U.S. News

At new French museum, the building steals the show

ANGELA DOLAND|Associated Press Writer

It's France's newest architectural wonder, and it looks something like an enormous white floppy sun hat. Or a giant swimming manta ray, or maybe an alien spacecraft.

The new Pompidou Center art museum in the eastern French city of Metz has generated a big buzz in the architecture world, largely for its complex free-form roof. When it opens to the public this week, the strange and arresting building will likely overshadow the Picassos, Dalis and Warhols it is exhibiting.

The building is all the more surreal for its setting amid the stern gray clocktowers and church steeples of Metz, chosen for its strategic location near France's borders with Germany, Luxembourg and Belgium.

Reporters got a preview of the museum, an outpost of Paris' Pompidou Center for modern and contemporary art, on Monday, two days before the opening.

Even many of those who find the exterior absurd will appreciate the galleries and how they interact with the art. On the ground floor, a hanging mirror reflects a maze of small, roofless rooms, giving art-gazers a contorted, ever-shifting view of the floor plan and art in other rooms.

The Pompidou Center is the first Paris museum to embark on what authorities call "cultural decentralization" — setting up art centers in unlikely areas outside the capital, with its hordes of masterpiece-worshipping tourists and savvy locals. The Louvre is also set to open a branch in the northern former mining town of Lens in 2012.

The Pompidou Center had a bumpy journey to Metz, a military town off the tourist circuit that has changed hands between France and Germany throughout history. The opening is several years late, and the planned budget has doubled to reach euro69.2 million ($90 million).

The roof, with its wooden frame covered over with fiberglass and teflon, is the tour de force. Supported by external pillars, it hangs over the building without touching the tops of the walls, letting outside air flow in. Japanese architect Shigeru Ban, who teamed up with Frenchman Jean de Gastines, based the roof's framework on the woven cane patterns of conical Chinese hats.

Since the new museum's three galleries are housing artistic treasures, there was extensive testing to make sure it could keep out the elements. Models were put in wind tunnels, pounded with snow and frozen.

The building also includes an obscure, built-in homage to the original Paris Pompidou Center, a similarly daring building famous for its exoskeleton and multicolored piping that was designed by Italian Renzo Piano and Briton Richard Rogers and opened in 1977. The new building's spire is 77 meters tall.

The museum, which also includes an auditorium and a restaurant, is designed to showcase mostly art on loan from the main Pompidou Center in Paris.

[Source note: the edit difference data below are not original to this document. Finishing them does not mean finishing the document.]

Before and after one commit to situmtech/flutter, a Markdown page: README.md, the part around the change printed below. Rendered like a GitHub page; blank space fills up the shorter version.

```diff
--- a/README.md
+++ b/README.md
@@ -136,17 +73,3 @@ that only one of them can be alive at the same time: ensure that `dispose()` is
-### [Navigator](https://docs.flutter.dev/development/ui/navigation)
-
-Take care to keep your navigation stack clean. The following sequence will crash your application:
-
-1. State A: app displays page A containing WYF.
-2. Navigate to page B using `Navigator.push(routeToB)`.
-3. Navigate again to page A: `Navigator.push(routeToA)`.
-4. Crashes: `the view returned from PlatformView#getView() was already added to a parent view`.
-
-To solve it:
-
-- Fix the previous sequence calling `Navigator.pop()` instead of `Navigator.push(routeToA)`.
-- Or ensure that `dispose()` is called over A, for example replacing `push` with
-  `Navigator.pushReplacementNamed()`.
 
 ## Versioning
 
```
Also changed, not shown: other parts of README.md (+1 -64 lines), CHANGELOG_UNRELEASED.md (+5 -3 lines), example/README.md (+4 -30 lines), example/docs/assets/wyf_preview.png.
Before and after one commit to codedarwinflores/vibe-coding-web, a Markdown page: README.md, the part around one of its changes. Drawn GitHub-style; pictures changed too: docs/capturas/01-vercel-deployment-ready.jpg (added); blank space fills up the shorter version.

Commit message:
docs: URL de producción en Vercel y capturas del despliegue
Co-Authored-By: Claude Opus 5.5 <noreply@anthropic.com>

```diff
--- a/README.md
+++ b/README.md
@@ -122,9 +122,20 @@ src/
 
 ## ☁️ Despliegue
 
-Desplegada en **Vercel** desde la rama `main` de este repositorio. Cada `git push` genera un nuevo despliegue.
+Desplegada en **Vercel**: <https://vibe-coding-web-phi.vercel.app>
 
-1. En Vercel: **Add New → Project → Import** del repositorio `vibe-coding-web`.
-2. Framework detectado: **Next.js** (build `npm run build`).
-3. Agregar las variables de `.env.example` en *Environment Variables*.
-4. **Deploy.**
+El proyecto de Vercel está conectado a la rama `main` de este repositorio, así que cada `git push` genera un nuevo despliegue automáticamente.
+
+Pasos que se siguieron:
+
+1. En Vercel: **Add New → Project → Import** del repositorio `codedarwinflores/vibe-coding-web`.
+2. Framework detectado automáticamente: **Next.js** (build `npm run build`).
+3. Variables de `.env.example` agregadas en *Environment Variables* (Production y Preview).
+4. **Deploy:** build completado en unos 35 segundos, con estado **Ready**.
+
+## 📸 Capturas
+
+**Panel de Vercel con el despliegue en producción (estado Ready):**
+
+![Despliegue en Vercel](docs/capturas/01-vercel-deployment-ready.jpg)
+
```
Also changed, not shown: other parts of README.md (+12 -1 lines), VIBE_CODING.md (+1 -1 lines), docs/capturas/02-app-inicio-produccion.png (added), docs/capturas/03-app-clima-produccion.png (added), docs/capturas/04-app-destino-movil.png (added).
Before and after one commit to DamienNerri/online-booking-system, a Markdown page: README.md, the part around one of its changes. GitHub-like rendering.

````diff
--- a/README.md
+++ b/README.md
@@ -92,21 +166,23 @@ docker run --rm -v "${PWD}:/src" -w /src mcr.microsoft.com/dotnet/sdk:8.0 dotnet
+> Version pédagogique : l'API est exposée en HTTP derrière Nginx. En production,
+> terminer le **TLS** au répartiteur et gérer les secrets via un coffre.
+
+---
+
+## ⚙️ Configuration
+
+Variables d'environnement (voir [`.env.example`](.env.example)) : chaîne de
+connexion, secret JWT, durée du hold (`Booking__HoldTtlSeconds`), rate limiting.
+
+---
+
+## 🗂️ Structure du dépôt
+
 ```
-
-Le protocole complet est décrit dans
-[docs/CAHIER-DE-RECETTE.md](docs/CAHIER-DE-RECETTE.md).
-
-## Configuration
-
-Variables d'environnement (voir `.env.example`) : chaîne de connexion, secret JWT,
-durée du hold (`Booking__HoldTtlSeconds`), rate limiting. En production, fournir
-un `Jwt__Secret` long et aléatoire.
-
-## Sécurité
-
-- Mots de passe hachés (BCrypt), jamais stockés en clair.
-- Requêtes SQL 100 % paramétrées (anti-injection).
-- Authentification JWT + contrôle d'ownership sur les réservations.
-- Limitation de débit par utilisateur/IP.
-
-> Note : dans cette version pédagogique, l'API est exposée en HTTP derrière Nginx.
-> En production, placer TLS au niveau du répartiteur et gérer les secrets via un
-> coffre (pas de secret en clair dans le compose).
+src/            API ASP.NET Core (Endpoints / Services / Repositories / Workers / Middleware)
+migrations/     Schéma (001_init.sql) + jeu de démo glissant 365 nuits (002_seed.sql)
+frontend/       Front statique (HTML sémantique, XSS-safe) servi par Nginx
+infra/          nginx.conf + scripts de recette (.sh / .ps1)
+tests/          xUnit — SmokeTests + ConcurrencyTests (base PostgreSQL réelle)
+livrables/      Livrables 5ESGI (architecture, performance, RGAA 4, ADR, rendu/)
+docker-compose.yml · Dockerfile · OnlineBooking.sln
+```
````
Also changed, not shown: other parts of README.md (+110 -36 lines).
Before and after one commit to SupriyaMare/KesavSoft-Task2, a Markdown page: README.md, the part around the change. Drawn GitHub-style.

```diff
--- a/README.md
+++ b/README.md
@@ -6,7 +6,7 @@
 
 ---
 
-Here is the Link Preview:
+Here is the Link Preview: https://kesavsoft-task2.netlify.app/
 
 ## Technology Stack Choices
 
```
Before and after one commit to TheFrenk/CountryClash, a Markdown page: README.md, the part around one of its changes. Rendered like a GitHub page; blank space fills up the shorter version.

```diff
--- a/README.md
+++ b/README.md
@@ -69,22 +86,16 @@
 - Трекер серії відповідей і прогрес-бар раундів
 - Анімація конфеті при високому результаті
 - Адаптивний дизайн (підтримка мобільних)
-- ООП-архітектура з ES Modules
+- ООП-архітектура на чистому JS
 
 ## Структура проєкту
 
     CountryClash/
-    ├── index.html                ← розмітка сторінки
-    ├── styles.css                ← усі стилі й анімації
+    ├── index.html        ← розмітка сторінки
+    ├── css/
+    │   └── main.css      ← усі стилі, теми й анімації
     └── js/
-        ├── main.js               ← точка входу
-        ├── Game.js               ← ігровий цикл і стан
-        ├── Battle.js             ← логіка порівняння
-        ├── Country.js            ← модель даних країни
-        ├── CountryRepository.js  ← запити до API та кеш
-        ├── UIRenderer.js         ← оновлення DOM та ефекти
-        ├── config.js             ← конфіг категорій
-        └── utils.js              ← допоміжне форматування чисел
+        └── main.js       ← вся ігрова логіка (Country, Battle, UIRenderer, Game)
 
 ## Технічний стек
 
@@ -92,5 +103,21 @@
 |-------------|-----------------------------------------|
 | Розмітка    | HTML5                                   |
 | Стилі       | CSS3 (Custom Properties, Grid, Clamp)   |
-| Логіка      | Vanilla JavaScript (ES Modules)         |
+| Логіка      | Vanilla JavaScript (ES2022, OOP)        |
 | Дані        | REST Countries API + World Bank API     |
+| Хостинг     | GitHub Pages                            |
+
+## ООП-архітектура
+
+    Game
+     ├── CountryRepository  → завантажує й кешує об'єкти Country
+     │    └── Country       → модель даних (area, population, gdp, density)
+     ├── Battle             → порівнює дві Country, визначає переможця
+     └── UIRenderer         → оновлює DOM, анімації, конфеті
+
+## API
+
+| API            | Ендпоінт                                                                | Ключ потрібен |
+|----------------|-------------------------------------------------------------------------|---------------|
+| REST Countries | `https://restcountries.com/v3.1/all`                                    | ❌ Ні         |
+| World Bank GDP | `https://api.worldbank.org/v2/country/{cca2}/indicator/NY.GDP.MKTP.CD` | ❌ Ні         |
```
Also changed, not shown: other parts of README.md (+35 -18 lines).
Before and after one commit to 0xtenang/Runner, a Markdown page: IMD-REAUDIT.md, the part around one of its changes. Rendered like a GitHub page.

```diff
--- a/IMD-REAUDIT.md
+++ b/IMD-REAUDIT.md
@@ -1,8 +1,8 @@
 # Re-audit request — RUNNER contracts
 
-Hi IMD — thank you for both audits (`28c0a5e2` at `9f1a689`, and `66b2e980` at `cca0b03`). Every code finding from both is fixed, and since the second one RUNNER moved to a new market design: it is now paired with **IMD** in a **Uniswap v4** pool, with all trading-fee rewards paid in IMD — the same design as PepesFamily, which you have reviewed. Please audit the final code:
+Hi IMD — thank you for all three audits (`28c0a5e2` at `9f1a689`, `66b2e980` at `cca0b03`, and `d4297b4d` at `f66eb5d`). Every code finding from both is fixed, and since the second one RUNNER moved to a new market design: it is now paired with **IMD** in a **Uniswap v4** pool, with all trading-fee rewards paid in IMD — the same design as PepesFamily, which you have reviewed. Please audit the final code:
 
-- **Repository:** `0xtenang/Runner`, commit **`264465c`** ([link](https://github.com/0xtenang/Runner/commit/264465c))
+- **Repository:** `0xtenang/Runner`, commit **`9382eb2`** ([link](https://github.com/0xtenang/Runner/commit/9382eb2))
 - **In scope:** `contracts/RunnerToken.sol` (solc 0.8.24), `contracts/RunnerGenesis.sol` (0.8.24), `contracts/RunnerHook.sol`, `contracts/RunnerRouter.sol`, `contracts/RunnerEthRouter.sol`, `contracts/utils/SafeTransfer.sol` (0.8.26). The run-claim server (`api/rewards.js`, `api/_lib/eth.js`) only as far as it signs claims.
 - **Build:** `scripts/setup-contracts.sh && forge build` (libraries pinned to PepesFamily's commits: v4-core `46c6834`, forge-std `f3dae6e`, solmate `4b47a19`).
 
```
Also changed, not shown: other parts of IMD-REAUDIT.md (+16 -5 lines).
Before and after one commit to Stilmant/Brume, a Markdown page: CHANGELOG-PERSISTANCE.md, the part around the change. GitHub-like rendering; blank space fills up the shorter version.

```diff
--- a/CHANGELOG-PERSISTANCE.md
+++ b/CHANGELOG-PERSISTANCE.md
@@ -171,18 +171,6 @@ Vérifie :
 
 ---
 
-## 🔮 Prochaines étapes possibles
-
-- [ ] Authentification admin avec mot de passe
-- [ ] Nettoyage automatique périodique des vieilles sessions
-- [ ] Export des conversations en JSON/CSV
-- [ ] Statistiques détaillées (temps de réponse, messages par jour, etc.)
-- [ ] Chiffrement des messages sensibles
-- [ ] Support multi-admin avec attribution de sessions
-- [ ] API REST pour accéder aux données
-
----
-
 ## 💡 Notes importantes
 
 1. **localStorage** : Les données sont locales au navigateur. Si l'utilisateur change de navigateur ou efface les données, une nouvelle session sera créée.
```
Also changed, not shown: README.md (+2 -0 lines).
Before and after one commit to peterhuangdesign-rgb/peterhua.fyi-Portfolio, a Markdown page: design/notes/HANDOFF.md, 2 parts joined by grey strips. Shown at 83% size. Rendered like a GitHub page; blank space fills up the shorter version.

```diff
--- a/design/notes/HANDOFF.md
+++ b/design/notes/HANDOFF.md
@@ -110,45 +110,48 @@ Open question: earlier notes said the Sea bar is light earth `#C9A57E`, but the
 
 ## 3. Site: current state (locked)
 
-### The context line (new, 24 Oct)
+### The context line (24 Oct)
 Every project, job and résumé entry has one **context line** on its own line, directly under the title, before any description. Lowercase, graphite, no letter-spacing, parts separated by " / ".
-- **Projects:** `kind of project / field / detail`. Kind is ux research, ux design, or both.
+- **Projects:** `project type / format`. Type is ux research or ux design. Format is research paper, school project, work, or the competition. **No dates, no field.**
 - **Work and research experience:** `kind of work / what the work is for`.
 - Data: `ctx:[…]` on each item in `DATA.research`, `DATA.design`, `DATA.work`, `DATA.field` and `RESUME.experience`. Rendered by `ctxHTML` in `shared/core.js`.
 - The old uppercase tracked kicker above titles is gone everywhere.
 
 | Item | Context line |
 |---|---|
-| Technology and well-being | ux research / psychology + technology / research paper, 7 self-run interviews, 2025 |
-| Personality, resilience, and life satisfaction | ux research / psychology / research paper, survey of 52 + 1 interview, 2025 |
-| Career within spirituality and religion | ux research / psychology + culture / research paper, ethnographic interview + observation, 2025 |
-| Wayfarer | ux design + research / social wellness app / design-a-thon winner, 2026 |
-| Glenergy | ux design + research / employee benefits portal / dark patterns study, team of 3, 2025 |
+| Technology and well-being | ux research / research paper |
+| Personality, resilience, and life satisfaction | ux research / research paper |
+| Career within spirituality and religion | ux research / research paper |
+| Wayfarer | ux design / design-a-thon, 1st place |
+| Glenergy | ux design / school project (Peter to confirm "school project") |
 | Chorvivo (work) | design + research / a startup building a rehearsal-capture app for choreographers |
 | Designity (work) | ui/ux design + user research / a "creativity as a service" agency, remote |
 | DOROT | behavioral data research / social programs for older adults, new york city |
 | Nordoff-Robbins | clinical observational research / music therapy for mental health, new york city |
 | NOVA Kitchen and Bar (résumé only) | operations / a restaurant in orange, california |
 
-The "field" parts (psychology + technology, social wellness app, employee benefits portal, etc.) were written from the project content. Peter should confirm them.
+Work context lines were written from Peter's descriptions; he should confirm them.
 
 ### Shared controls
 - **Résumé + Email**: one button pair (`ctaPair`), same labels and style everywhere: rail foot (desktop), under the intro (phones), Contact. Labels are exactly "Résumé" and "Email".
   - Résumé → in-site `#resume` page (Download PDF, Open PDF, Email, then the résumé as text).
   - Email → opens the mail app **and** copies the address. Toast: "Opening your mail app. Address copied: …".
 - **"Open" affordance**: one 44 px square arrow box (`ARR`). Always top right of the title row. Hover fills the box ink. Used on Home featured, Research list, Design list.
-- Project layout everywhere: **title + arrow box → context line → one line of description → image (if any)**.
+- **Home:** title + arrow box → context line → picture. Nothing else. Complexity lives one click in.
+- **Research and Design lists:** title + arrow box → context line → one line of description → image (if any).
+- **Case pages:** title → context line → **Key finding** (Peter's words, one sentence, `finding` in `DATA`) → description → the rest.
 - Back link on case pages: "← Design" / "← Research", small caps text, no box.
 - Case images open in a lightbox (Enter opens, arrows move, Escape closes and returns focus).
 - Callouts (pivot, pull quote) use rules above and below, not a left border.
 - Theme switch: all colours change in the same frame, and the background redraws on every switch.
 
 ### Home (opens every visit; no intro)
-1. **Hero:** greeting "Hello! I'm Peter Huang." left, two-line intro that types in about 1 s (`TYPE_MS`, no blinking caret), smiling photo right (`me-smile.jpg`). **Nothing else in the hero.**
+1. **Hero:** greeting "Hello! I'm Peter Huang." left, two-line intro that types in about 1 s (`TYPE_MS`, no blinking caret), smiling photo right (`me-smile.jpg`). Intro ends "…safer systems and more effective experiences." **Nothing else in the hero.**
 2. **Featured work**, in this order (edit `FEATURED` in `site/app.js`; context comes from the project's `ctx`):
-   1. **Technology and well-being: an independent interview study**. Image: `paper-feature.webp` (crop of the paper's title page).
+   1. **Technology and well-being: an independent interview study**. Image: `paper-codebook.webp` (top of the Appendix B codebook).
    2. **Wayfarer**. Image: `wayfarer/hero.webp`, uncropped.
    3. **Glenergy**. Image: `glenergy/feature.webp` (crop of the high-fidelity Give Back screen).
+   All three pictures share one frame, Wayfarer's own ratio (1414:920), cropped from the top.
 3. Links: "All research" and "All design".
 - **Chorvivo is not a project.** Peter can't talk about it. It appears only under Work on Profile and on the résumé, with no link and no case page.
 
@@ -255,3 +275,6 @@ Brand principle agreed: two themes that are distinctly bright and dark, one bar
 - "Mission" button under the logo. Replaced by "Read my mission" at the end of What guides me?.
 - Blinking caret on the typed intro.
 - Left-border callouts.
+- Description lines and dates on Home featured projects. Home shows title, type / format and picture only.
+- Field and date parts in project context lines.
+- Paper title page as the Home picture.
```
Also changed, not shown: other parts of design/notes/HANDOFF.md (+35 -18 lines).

The opening exhibit is called "Masterpieces?" and it includes nearly 800 works of art by artists including Matisse, Picasso, Kandinsky and Miro.

President Nicolas Sarkozy is to visit on Tuesday, ahead of Wednesday's opening, which launches five days of free celebrations for visitors.